▶ [Brief]: Give back every entry exactly as it is written, but not the pictures.

- - - - - - -

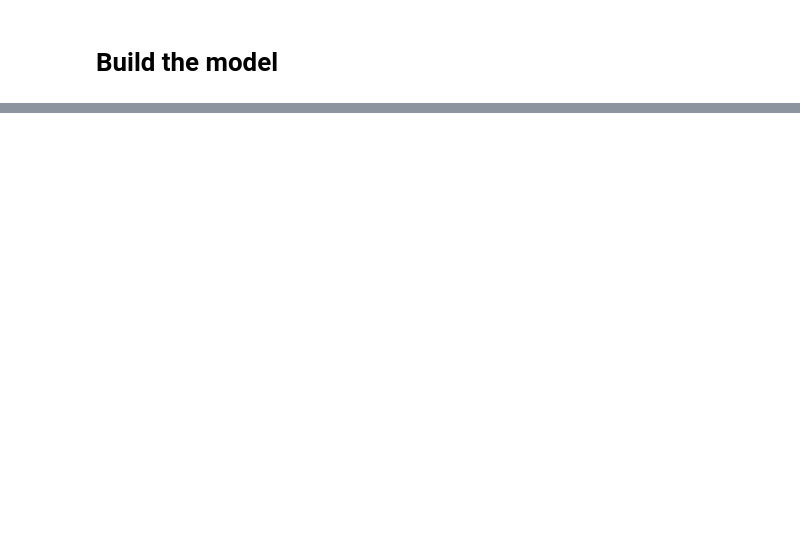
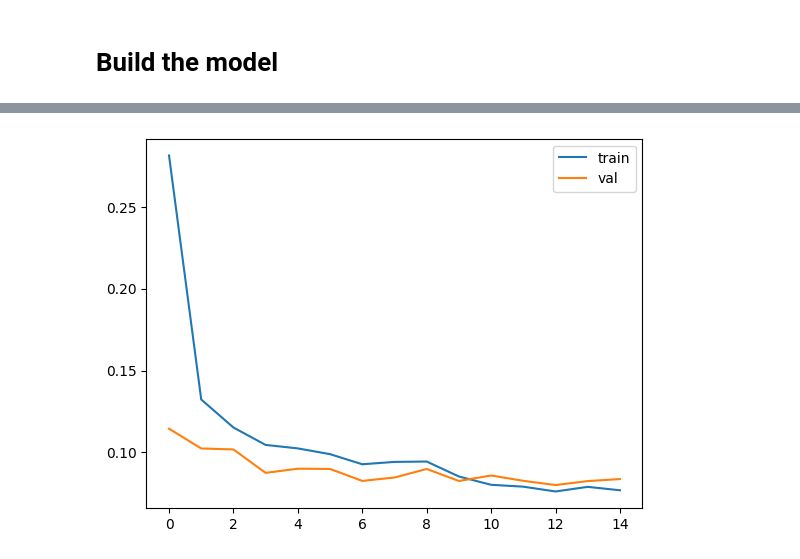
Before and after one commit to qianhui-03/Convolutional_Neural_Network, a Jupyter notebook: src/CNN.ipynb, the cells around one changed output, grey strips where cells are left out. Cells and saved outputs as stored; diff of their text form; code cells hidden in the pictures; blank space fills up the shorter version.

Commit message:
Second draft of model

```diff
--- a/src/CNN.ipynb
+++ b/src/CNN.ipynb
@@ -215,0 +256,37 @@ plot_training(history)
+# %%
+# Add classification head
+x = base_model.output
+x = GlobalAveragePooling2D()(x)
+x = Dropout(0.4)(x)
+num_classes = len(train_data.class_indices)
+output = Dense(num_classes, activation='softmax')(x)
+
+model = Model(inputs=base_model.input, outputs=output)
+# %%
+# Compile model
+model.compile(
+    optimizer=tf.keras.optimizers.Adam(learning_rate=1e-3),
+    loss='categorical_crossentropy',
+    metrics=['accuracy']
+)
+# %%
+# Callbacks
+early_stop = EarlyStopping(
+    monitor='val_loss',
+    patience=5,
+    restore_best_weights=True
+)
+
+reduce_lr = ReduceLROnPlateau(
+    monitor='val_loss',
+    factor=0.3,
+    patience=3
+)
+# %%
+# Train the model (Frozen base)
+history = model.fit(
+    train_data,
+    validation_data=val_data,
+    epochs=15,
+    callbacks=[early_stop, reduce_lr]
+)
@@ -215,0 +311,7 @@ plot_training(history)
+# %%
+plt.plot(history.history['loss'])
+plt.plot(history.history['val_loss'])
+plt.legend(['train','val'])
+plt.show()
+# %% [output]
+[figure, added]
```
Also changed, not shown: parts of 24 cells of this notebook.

- - - - - - -

▶ [Result]:
Before and after one commit to qianhui-03/Convolutional_Neural_Network, a Jupyter notebook: src/CNN.ipynb, the cells around one changed output, grey strips where cells are left out. Cells and saved outputs as stored; diff of their text form; code cells hidden in the pictures; blank space fills up the shorter version.

Commit message:
Second draft of model

```diff
--- a/src/CNN.ipynb
+++ b/src/CNN.ipynb
@@ -215,0 +256,37 @@ plot_training(history)
+# %%
+# Add classification head
+x = base_model.output
+x = GlobalAveragePooling2D()(x)
+x = Dropout(0.4)(x)
+num_classes = len(train_data.class_indices)
+output = Dense(num_classes, activation='softmax')(x)
+
+model = Model(inputs=base_model.input, outputs=output)
+# %%
+# Compile model
+model.compile(
+    optimizer=tf.keras.optimizers.Adam(learning_rate=1e-3),
+    loss='categorical_crossentropy',
+    metrics=['accuracy']
+)
+# %%
+# Callbacks
+early_stop = EarlyStopping(
+    monitor='val_loss',
+    patience=5,
+    restore_best_weights=True
+)
+
+reduce_lr = ReduceLROnPlateau(
+    monitor='val_loss',
+    factor=0.3,
+    patience=3
+)
+# %%
+# Train the model (Frozen base)
+history = model.fit(
+    train_data,
+    validation_data=val_data,
+    epochs=15,
+    callbacks=[early_stop, reduce_lr]
+)
@@ -215,0 +311,7 @@ plot_training(history)
+# %%
+plt.plot(history.history['loss'])
+plt.plot(history.history['val_loss'])
+plt.legend(['train','val'])
+plt.show()
+# %% [output]
+[figure, added]
```
Also changed, not shown: parts of 24 cells of this notebook.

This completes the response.